I learned this from “K” as I’ll call her, a very dear friend who wasn’t afraid to step up to the stove during a short stay with me. She’d toss a bit of butter in the pan (optional – the butter, not the pan) add the canned refried beans and then a drizzle of milk, stirring now and then as it cooked up.
A handful of cheese at the end stirred in or melted on top and you’ll have the loveliest beans to serve as a side or in a quick burrito. All in about two minutes! No one will even guess these are canned refried beans.
Adding cream or crema drizzled into the final refries isn’t without precedence. In the “olden days” before the internet, I collected cookbooks and saw this method in a recipe for home-made frijoles refritos. I have known other friends who used a little bacon grease or lard instead of the butter.
I don’t have many product preferences, but I do in canned refried beans – the La Preferida brand.
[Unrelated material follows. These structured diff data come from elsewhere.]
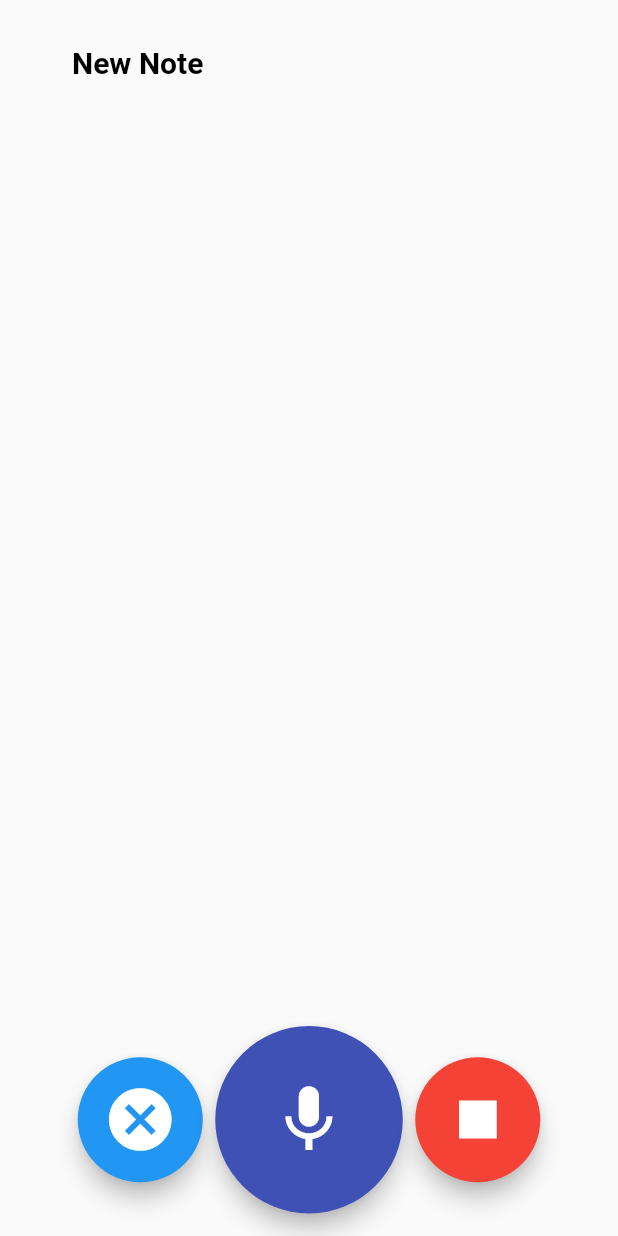
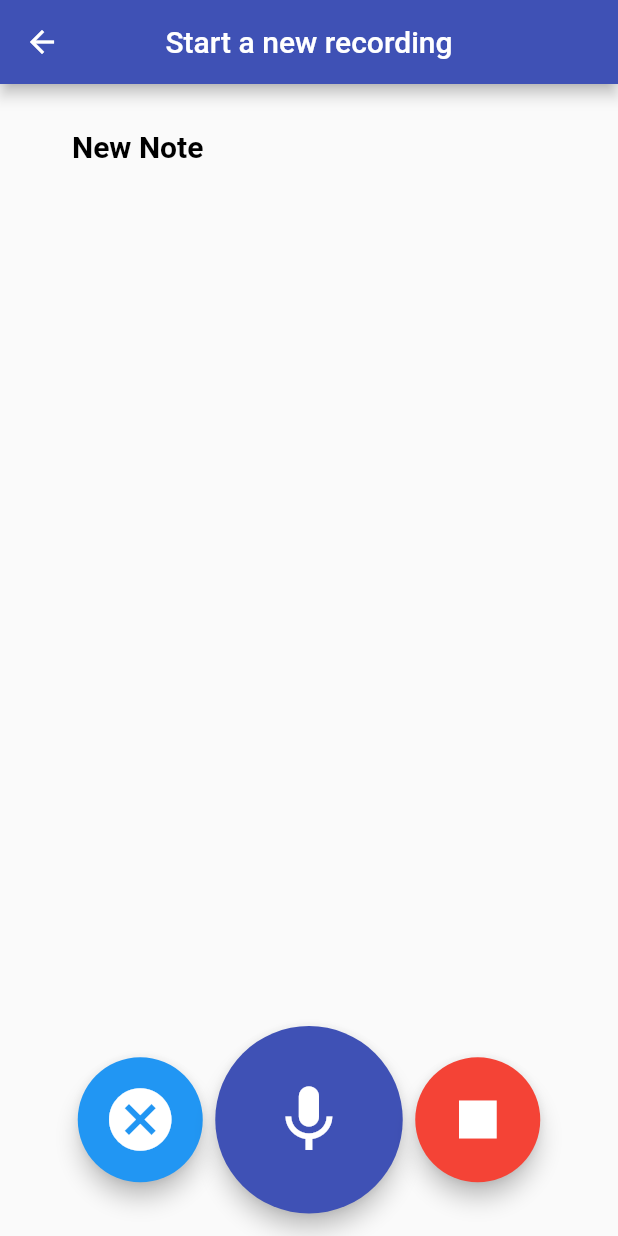
Before and after one commit to BangMach/kintusgi, a Flutter app: the VoiceRecognizer screen opened directly, after a tap on "Start a new recording", on a phone screen of 412 x 824 dp. Run offline on Flutter 3.47's test engine with Material 2 defaults, Android fonts, the phone set to English and light mode, and no system bars; our stand-ins replace avatar_glow, cloud_firestore, firebase_auth, firebase_core, flip_card, permission_handler; missing offline and left inert: flutter_audio_recorder2, flutter_speech, highlight_text, speech_recognition; accounts and stored records are empty; generated files the repository leaves out were written again; network calls fail.

Commit message:
Updated UI

```diff
--- a/lib/old/main3.dart
+++ /dev/null
@@ -1,90 +0,0 @@
-import 'package:flip_card/flip_card.dart';
-import 'package:flutter/material.dart';
-import 'package:kintsugi/widgets/flashcards/flashcard.dart';
-import 'package:kintsugi/widgets/flashcards/flashcard_view.dart';
-
-void main() {
-  runApp(MyApp());
-}
-
-class MyApp extends StatefulWidget {
-  @override
-  State<StatefulWidget> createState() => _MyAppState();
-}
-
-class _MyAppState extends State<MyApp> {
-  List<Flashcard> _flashcards = [
-    Flashcard(
-      question: "Ẩn sau cái đẹp",
-      answer: "Là sự thô bạo, tàn ác của cuộc sống",
-    ),
-    Flashcard(
-      question: "Temperment",
-      answer: "Emotional State of mind!",
-    ),
-    Flashcard(
-      question: "Who teaches you how to write sexy code?",
-      answer: "lo mao!",
-    )
-  ];
-
-  int _currentIndex = 0;
-
-  @override
-  Widget build(BuildContext context) {
-    return MaterialApp(
-      home: Scaffold(
-        body: Center(
-          child: Column(
-            mainAxisAlignment: MainAxisAlignment.center,
-            children: [
-              SizedBox(
-                width: 250,
-                height: 250,
-                child: FlipCard(
-                  front: FlashcardView(
-                    text: _flashcards[_currentIndex].question,
-                  ),
-                  back: FlashcardView(
-                    text: _flashcards[_currentIndex].answer,
-                  ),
-                ),
-              ),
-              Row(
-                mainAxisAlignment: MainAxisAlignment.spaceAround,
-                children: [
-                  // ignore: deprecated_member_use
-                  OutlinedButton.icon(
-                    onPressed: showPreviousCard,
-                    icon: Icon(Icons.chevron_left),
-                    label: Text('Prev'),
-                  ),
-                  // ignore: deprecated_member_use
-                  OutlinedButton.icon(
-                    onPressed: showNextCard,
-                    icon: Icon(Icons.chevron_right),
-                    label: Text('Next'),
-                  ),
-                ],
-              ),
-            ],
-          ),
-        ),
-      ),
-    );
-  }
-
-  void showNextCard() {
-    setState(() {
-      _currentIndex =
-          (_currentIndex + 1 < _flashcards.length) ? _currentIndex + 1 : 0;
-    });
-  }
-
-  void showPreviousCard() {
-    setState(() {
-      _currentIndex =
-          (_currentIndex - 1 >= 0) ? _currentIndex - 1 : _flashcards.length - 1;
-    });
-  }
-}
--- a/lib/screens/accessibility_selector_screen.dart
+++ b/lib/screens/accessibility_selector_screen.dart
@@ -1,3 +1,4 @@
+import 'package:flutter/cupertino.dart';
 import 'package:flutter/material.dart';
 import 'package:kintsugi/screens/voice_recognizer_screen.dart';
 import 'package:kintsugi/services/user_preferences.dart';
@@ -24,7 +25,7 @@ class AccessibilitySelector extends StatelessWidget {
           onPressed: () {
             Navigator.push(
               context,
-              MaterialPageRoute(
+              CupertinoPageRoute(
                 builder: (context) => VoiceRecognizer(),
               ),
             );
--- a/lib/screens/settings/settings_screen.dart
+++ b/lib/screens/settings/settings_screen.dart
@@ -401,9 +401,25 @@ class _SettingsScreenState extends State<SettingsScreen> {
                 ],
               ),
               SizedBox(height: 16),
-              Text(
-                'Version ' + APP_VERSION,
-                style: Theme.of(context).textTheme.caption,
+              Text.rich(
+                TextSpan(
+                  text: 'Made with ❤️ by ',
+                  style: TextStyle(
+                    fontSize: 16,
+                    color: Colors.grey,
+                    fontWeight: FontWeight.w500,
+                  ),
+                  children: <InlineSpan>[
+                    TextSpan(
+                      text: 'Kintsugi',
+                      style: TextStyle(
+                        fontSize: 20,
+                        color: Colors.indigo,
+                        fontWeight: FontWeight.bold,
+                      ),
+                    ),
+                  ],
+                ),
               ),
             ],
           ),
--- a/lib/screens/voice_recognizer_screen.dart
+++ b/lib/screens/voice_recognizer_screen.dart
@@ -1,4 +1,6 @@
+import 'package:flutter/cupertino.dart';
 import 'package:flutter/material.dart';
+import 'package:kintsugi/screens/flashcard_screen.dart';
 import 'package:kintsugi/screens/list_search.dart';
 import 'package:permission_handler/permission_handler.dart';
 import 'package:speech_recognition/speech_recognition.dart';
@@ -14,108 +16,102 @@ class VoiceRecognizer extends StatelessWidget {
         backgroundColor: Colors.indigo,
       ),
       body: Container(
+        padding: const EdgeInsets.all(32.0),
         child: Center(
           child: Column(
-            // mainAxisAlignment: MainAxisAlignment.spaceBetween,
             crossAxisAlignment: CrossAxisAlignment.stretch,
             mainAxisSize: MainAxisSize.min,
             children: [
-              // ignore: deprecated_member_use
-              Padding(
-                padding: EdgeInsets.symmetric(vertical: 15.0, horizontal: 28.0),
-                child: ElevatedButton(
+              ElevatedButton(
                 onPressed: () {
                   HapticFeedback.vibrate();
                   Navigator.push(context,
-                        MaterialPageRoute(builder: (context) {
+                      CupertinoPageRoute(builder: (context) {
                     return VoiceHome();
                   }));
                 },
+                child: Padding(
+                  padding: const EdgeInsets.symmetric(vertical: 16.0),
                   child: Text(
-                    "Start a new recording" ?? "default values",
-                    textAlign: TextAlign.center,
+                    "Start a new recording",
                     style: TextStyle(
                       color: Colors.white,
-                      fontSize: 20,
+                      fontSize: 24.0,
+                    ),
                   ),
                 ),
                 style: ButtonStyle(
-                    backgroundColor: MaterialStateProperty.all(
-                      Colors.indigo,
+                  backgroundColor: MaterialStateProperty.all(Colors.indigo),
+                ),
+              ),
+              SizedBox(height: 32.0),
+              ElevatedButton(
+                onPressed: () {
+                  HapticFeedback.vibrate();
+                  Navigator.push(context,
+                      CupertinoPageRoute(builder: (context) {
+                    return ListSearch();
+                  }));
+                },
+                child: Padding(
+                  padding: const EdgeInsets.symmetric(vertical: 16.0),
+                  child: Text(
+                    "View note list",
+                    style: TextStyle(
+                      color: Colors.white,
+                      fontSize: 24.0,
                     ),
                   ),
                 ),
+                style: ButtonStyle(
+                  backgroundColor: MaterialStateProperty.all(Colors.indigo),
                 ),
-
-              Padding(
-                padding: EdgeInsets.symmetric(
-                  vertical: 15.0,
-                  horizontal: 28.0,
               ),
-                child: ElevatedButton(
+              SizedBox(height: 32.0),
+              ElevatedButton(
                 onPressed: () {
                   HapticFeedback.vibrate();
                   Navigator.push(context,
-                        MaterialPageRoute(builder: (context) {
-                      return ListSearch();
+                      CupertinoPageRoute(builder: (context) {
+                    return FlashcardScreen();
                   }));
                 },
+                child: Padding(
+                  padding: const EdgeInsets.symmetric(vertical: 16.0),
                   child: Text(
-                    "View note list" ?? "some default value",
-                    textAlign: TextAlign.center,
-                    style: TextStyle(color: Colors.white, fontSize: 20),
-                  ),
-                  style: ButtonStyle(
-                    backgroundColor: MaterialStateProperty.all(
-                      Colors.indigo,
+                    "Flash Cards",
+                    style: TextStyle(
+                      color: Colors.white,
+                      fontSize: 24.0,
                     ),
                   ),
                 ),
-              ),
-              Padding(
-                padding: EdgeInsets.symmetric(vertical: 15.0, horizontal: 28.0),
-                child: ElevatedButton(
-                  onPressed: () {
-                    HapticFeedback.vibrate();
-                    Navigator.push(context,
-                        MaterialPageRoute(builder: (context) {
-                      return ListSearch();
-                    }));
-                  },
-                  child: Text(
-                    "Flash Cards " ?? "default values",
-                    textAlign: TextAlign.center,
-                    style: TextStyle(color: Colors.white, fontSize: 20),
-                  ),
                 style: ButtonStyle(
-                    backgroundColor: MaterialStateProperty.all(
-                      Colors.indigo,
+                  backgroundColor: MaterialStateProperty.all(Colors.indigo),
                 ),
               ),
-                ),
-              ),
-              Padding(
-                padding: EdgeInsets.symmetric(vertical: 15.0, horizontal: 28.0),
-                child: ElevatedButton(
-                  onPressed: () {
-                    HapticFeedback.vibrate();
-                    Navigator.push(context,
-                        MaterialPageRoute(builder: (context) {
-                      return VoiceHome();
-                    }));
-                  },
-                  child: Text(
-                    "Reminder" ?? "default values",
-                    textAlign: TextAlign.center,
-                    style: TextStyle(color: Colors.white, fontSize: 20),
-                  ),
-                  style: ButtonStyle(
-                    backgroundColor: MaterialStateProperty.all(
-                      Colors.indigo,
-                    ),
-                  ),
-                ),
-              ),
+              // SizedBox(height: 32.0),
+              // ElevatedButton(
+              //   onPressed: () {
+              //     HapticFeedback.vibrate();
+              //     Navigator.push(context, MaterialPageRoute(builder: (context) {
+              //       return VoiceHome();
+              //     }));
+              //   },
+              //   child: Padding(
+              //     padding: const EdgeInsets.symmetric(vertical: 16.0),
+              //     child: Text(
+              //       "Reminder",
+              //       style: TextStyle(
+              //         color: Colors.white,
+              //         fontSize: 24.0,
+              //       ),
+              //     ),
+              //   ),
+              //   style: ButtonStyle(
+              //     backgroundColor: MaterialStateProperty.all(Colors.indigo),
+              //   ),
+              // ),
             ],
           ),
         ),
@@ -178,7 +174,7 @@ class _SpeechRecognizeState extends State {
         padding: const EdgeInsets.all(12.0),
         child: Row(
           children: [
-            FlatButton(
+            TextButton(
               onPressed: () {},
               child: Text(
                 label,
@@ -204,7 +200,6 @@ class _SpeechRecognizeState extends State {
     });
     _speech.setAvailabilityHandler(
         (bool result) => setState(() => _speechRecognitionAvailable = result));
-    _speech.setCurrentLocaleHandler(onCurrentLocale);
     _speech.setRecognitionStartedHandler(onRecognitionStarted);
     _speech.setRecognitionResultHandler(onRecognitionResult);
     _speech.setRecognitionCompleteHandler(onRecognitionComplete);
@@ -238,9 +233,6 @@ class _SpeechRecognizeState extends State {
   void onSpeechAvailability(bool result) =>
       setState(() => _speechRecognitionAvailable = result);
 
-  void onCurrentLocale(String locale) =>
-      setState(() => print("current locale: $locale"));
-
   void onRecognitionStarted() => setState(() => _isListening = true);
 
   void onRecognitionResult(String text) {
@@ -269,20 +261,22 @@ class _VoiceHomeState extends State<VoiceHome> {
   SpeechRecognition _speechRecognition;
   bool _isAvailable = false; // if we are available to interact with it
   bool _isListening = false; // is the mircophone being used
-  String _currentLocale = "";
   String resultText = "";
 
   @override
   void initState() {
-    // TODO: implement initState
     super.initState();
     initSpeechRecognizer();
   }
 
   @override
   Widget build(BuildContext context) {
-    // TODO: implement build
     return Scaffold(
+      appBar: AppBar(
+        centerTitle: true,
+        title: Text("Start a new recording"),
+        backgroundColor: Colors.indigo,
+      ),
       body: SafeArea(
           child: Padding(
         padding: EdgeInsets.symmetric(vertical: 15.0, horizontal: 28.0),
@@ -396,7 +390,5 @@ class _VoiceHomeState extends State<VoiceHome> {
     _speechRecognition.activate().then(
           (result) => setState(() => _isAvailable = result),
         );
-    _speechRecognition.setCurrentLocaleHandler(
-        (String locale) => setState(() => _currentLocale = locale));
   }
 }
```
Also changed, not shown: lib/screens/flashcard_screen.dart (added, +89 -0 lines), lib/screens/list_search.dart (+51 -48 lines). Lines whose indentation alone changed are shown as unchanged.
I’ll buy them even when other brands are less expensive. I also stick with the original or the vegetarian (a bit healthier) and generally buy them without all the spices or peppers added.
I just think refried beans are lovely as is and shouldn’t compete with the other flavors on the plate. I don’t think I’ve ever eaten in a restaurant with spiced up refries, but that doesn’t mean there aren’t any. Usually they’re a kind of plain foil for the rest of the food. Regardless, this method works with any flavor variations and if you want to, feel free to add anywhere from a few drops to a couple teaspoons of hot sauce.Print
Canned Refried Beans
It sounds too simple to be true, but try it and you’ll be a convert.
- Yield: 4 servings
- 1 to 2 tablespoons butter, lard or bacon drippings
- 1 can refried beans
- 1/2 cup of milk, cream or a little Crema
Add butter, lard or bacon drippings to pan and heat over medium heat. Add in can of refried beans, including any liquid. Stir together.
When warmed through, add the dairy and continue to heat, stirring now and then, until desired thickness is reached, a minute or two.
- Calories: 163
- Sugar: 2g
- Sodium: 433mg
- Fat: 7g
- Saturated Fat: 4g
- Carbohydrates: 18g
- Fiber: 7g
- Protein: 8g
- Cholesterol: 10mg
Let’s talk about how to save money/time on Canned Refried Beans
- Follow my 12 Strategies – You’ll see them on the upper drop down menu of every page and how I apply them, below.
- Don’t get discouraged if your prices don’t match mine! Keep shopping at the best prices and your fridge/freezer and pantry will be stocked with sales priced ingredients.
- Use a coupon matching site! Every store has a group of enthusiastic Coupon Matchers. Do not discount the savings!
Dried vs Canned Refried Beans
The lowly bean is one of the healthiest foods & eating beans regularly basically eliminates the issues so commonly known.
Dried beans are so inexpensive to start with that they are seldom advertised as being on “sale,” but they often are after any Holiday in which Ham is considered an option for the main meal. Check for great pricing, too, in the ethnic aisles of the grocery store, as well as the pasta/bean aisle. Prices range, on sale, from $.79 to $1.00 a pound. Aldi had three-pound bags for $2.39, which is the lower number.
If you’re used to buying canned beans, unless a 15 ounce can is less than 26 cents with sales and coupons, they are more than the 79 cent per pound price of dried at Aldi. A fifteen-ounce can is about 1 1/2 cups of beans, and a pound is roughly the equivalent of 3 cans.